TM: When I started teaching we had five Canon GL cameras.
SVN: How many kids are in the TV/Video Production classes? How is it broken down? Is it a multi-year program?
TM: I teach Video 1, Video 2, and Live Video Production. Each class has 29 students. This year there are four sections. The Live Video Class broadcast sporting events, music events, and drama productions live to the local Channel 26.
SVN: Can you tell us a little more about the sessions: How long are the classes? How many students? What types of projects?
TM: Classes are block periods (almost two hours). We create the school news program, short movies, commercials, and documentaries.
SVN: How many kids to do the morning news broadcast? Do you also do a weekly broadcast? Special events coverage?
TM: Our SCNN broadcast is weekly, but yes we cover special events as needed such as Homecoming or Registration.
SVN: What jobs do the kids do? Do the kids rotate through on-air talent and crew positions or are they “hired” for a specific task?
TM: Yes, kids rotate through positions such as Director, Technical Director, Audio Technician, Floor Director, and Camera Operator etc.
SVN: Do students audition for on-air positions?
SVN: Do they write the content?
TM: Students write content for the weekly news show. It’s 90% students directed. Stafff members will request commercials or bits, but students write and create the material.
SVN: How long does the show run?
TM: SCNN runs 6-8 minutes every Friday. Live Video Broadcasts run two hours.
SVN: Do you submit programming to independent contest such as those sponsored by StudicaSkills and SchoolTube TV?

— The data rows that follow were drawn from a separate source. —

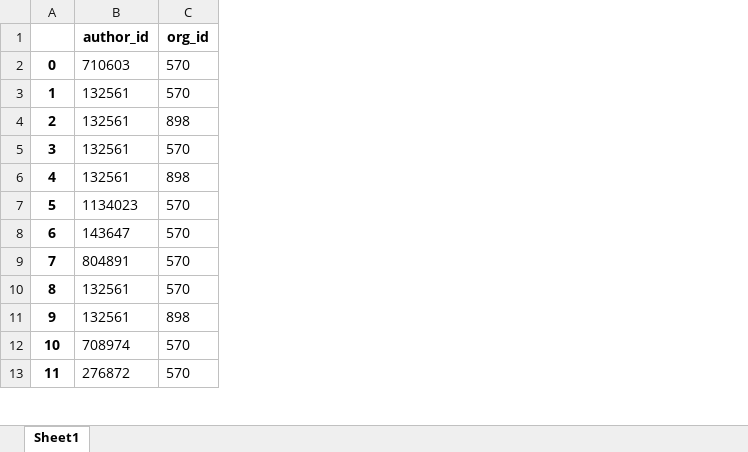
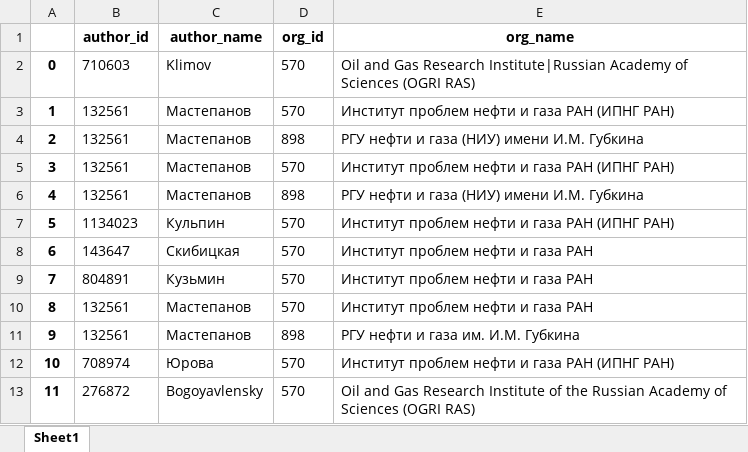
Before and after one commit to ArtemBurenok/article_data_base, an Excel workbook: xml_parser/excel_files/authors_organisations.xlsx, sheet Sheet1, drawn as a sheet; only a part is shown; values as stored, in another font and other column widths than the file's, no borders; the diff names each change by its address in the sheet, - before the commit and + after, or states it on an @@ line.

Commit message:
Complex key and more authors without id.

```diff
--- a/xml_parser/excel_files/authors_organisations.xlsx (sheet Sheet1)
+++ b/xml_parser/excel_files/authors_organisations.xlsx (sheet Sheet1)
+column C (author_name), rows 2-13: Klimov | Мастепанов | Мастепанов | Мастепанов | Мастепанов | Кульпин | Скибицкая | Кузьмин | Мастепанов | Мастепанов | Юрова | Bogoyavlensky
+column E (org_name), rows 2-13: Oil and Gas Research Institute|Russian Academy of Sciences (OGRI RAS) | Институт проблем нефти и газа РАН (ИПНГ РАН) | РГУ нефти и газа (НИУ) имени И.М. Губкина | Институт проблем нефти и газа РАН (ИПНГ РАН) | РГУ нефти и газа (НИУ) имени И.М. Губкина | Институт проблем нефти и газа РАН (ИПНГ РАН) | Институт проблем нефти и газа РАН | Институт проблем нефти и газа РАН | Институт проблем нефти и газа РАН | РГУ нефти и газа им. И.М. Губкина | Институт проблем нефти и газа РАН (ИПНГ РАН) | Oil and Gas Research Institute of the Russian Academy of Sciences (OGRI RAS)
```
Also changed, not shown: xml_parser/excel_files/article_author.xlsx, xml_parser/excel_files/authors.xlsx, 5 other files.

SVN: Can your broadcast be viewed outside the school? District-wide? Local cable access? On your school/district web-site?
TM: SCNN is available on our school website. The Live Video Broadcasts are available on Channel 26.
SVN: Do you have an equipment list you can share with our readers?
TM: Canon GL Cameras, Final Cut Pro, and basic mics for the Video 1 and 2 classes.
We have professional camera, audio, and TD equipement for the Live Video Class.
SVN: Have any quick start tips!
TM: Don’t be afraid to make mistakes. Experiment with new methods of story telling. Have fun!
Next month, we take you across town to Shorewood High School.